* [Exercise material]
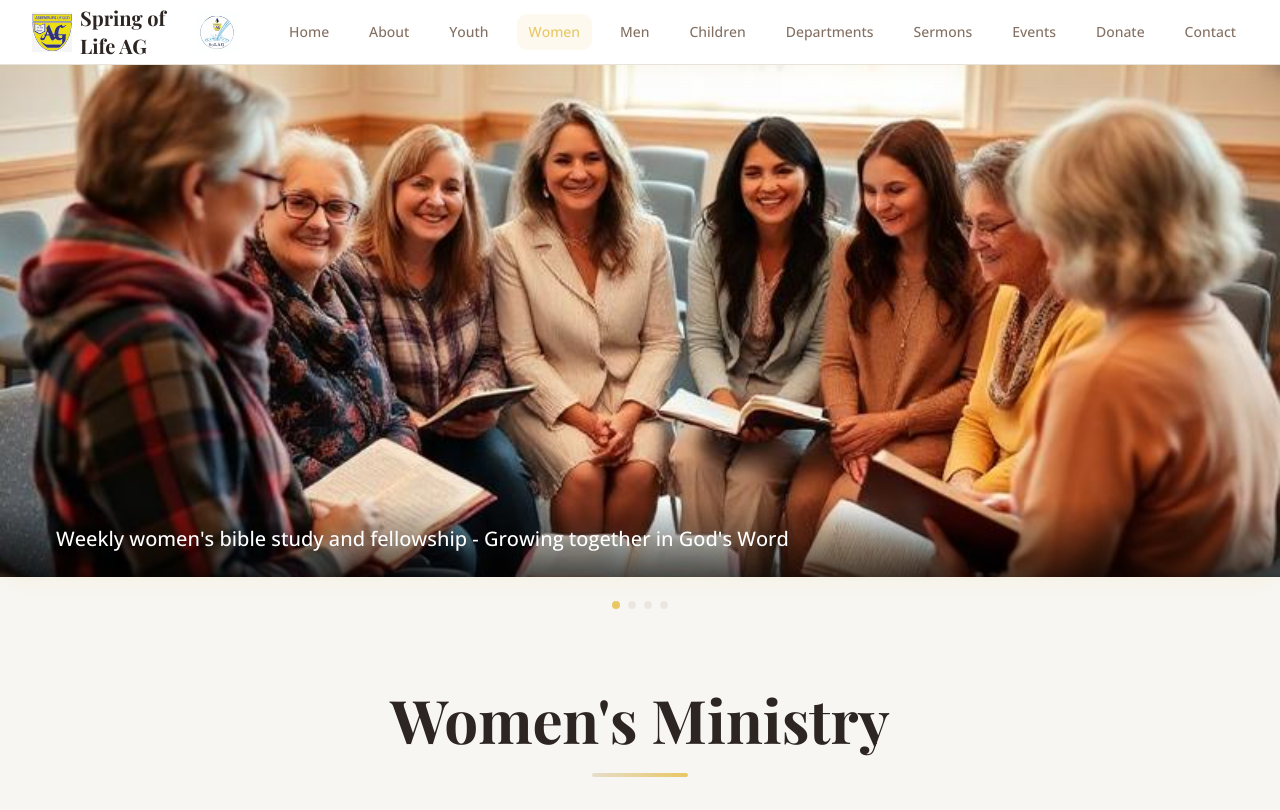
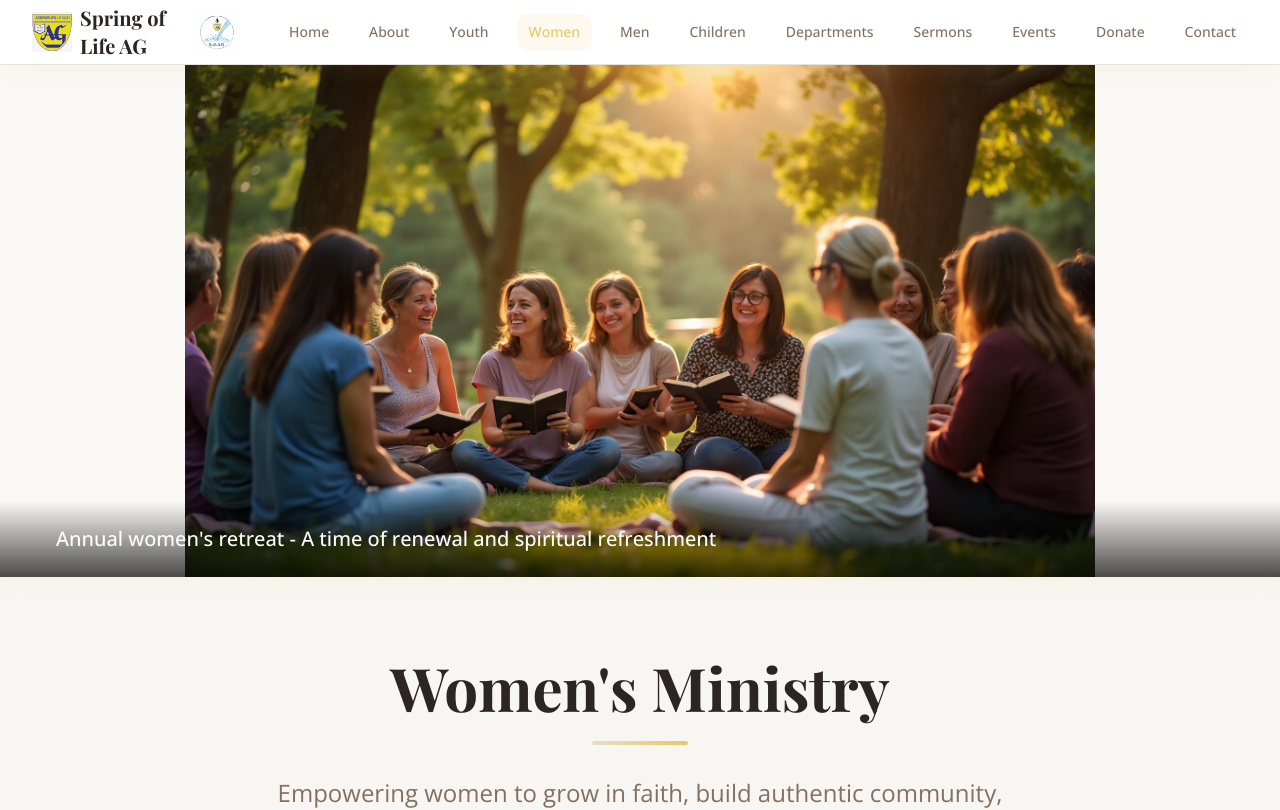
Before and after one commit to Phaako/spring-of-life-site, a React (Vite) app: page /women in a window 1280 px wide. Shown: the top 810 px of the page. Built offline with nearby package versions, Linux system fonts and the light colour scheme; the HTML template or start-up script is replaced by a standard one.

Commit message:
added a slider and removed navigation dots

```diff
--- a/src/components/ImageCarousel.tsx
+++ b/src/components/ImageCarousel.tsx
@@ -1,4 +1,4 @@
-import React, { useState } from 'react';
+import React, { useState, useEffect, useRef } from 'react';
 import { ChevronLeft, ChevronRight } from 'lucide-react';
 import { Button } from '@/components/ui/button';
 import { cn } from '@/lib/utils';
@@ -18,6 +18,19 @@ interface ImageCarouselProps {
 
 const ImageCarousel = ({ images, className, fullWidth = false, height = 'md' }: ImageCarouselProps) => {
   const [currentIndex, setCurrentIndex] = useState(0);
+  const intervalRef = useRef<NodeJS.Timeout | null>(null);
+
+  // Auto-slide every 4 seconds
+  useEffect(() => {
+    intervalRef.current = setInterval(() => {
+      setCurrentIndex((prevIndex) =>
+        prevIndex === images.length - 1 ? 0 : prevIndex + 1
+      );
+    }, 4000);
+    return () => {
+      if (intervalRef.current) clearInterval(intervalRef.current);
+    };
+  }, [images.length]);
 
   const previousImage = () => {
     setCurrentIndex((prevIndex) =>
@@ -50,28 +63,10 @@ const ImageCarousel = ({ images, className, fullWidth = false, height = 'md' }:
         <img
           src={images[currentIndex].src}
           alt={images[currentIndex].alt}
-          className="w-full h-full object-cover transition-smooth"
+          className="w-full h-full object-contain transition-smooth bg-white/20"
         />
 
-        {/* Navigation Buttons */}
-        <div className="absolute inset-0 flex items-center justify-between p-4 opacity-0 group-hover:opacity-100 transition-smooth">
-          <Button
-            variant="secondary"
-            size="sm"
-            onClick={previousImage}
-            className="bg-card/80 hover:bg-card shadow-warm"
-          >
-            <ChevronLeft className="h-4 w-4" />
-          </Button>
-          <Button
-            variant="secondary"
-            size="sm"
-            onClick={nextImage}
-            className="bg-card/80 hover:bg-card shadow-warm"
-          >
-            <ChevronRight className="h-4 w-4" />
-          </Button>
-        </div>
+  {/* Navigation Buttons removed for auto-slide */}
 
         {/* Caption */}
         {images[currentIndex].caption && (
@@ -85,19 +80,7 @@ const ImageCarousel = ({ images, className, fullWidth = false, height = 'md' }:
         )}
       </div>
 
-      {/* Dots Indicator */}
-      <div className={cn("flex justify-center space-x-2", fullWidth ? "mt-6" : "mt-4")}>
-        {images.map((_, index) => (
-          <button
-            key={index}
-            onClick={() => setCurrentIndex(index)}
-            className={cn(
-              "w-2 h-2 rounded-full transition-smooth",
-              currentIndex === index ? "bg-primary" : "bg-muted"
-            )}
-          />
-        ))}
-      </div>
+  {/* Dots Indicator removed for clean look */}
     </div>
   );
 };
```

* [Work to be completed] Each line of the entries where the string "className" occurs should be shown.

* [Problem solution]
 const ImageCarousel = ({ images, className, fullWidth = false, height = 'md' }: ImageCarouselProps) => {
@@ -50,28 +63,10 @@ const ImageCarousel = ({ images, className, fullWidth = false, height = 'md' }:
-          className="w-full h-full object-cover transition-smooth"
+          className="w-full h-full object-contain transition-smooth bg-white/20"
-        <div className="absolute inset-0 flex items-center justify-between p-4 opacity-0 group-hover:opacity-100 transition-smooth">
-            className="bg-card/80 hover:bg-card shadow-warm"
-            <ChevronLeft className="h-4 w-4" />
-            className="bg-card/80 hover:bg-card shadow-warm"
-            <ChevronRight className="h-4 w-4" />
@@ -85,19 +80,7 @@ const ImageCarousel = ({ images, className, fullWidth = false, height = 'md' }:
-      <div className={cn("flex justify-center space-x-2", fullWidth ? "mt-6" : "mt-4")}>
-            className={cn(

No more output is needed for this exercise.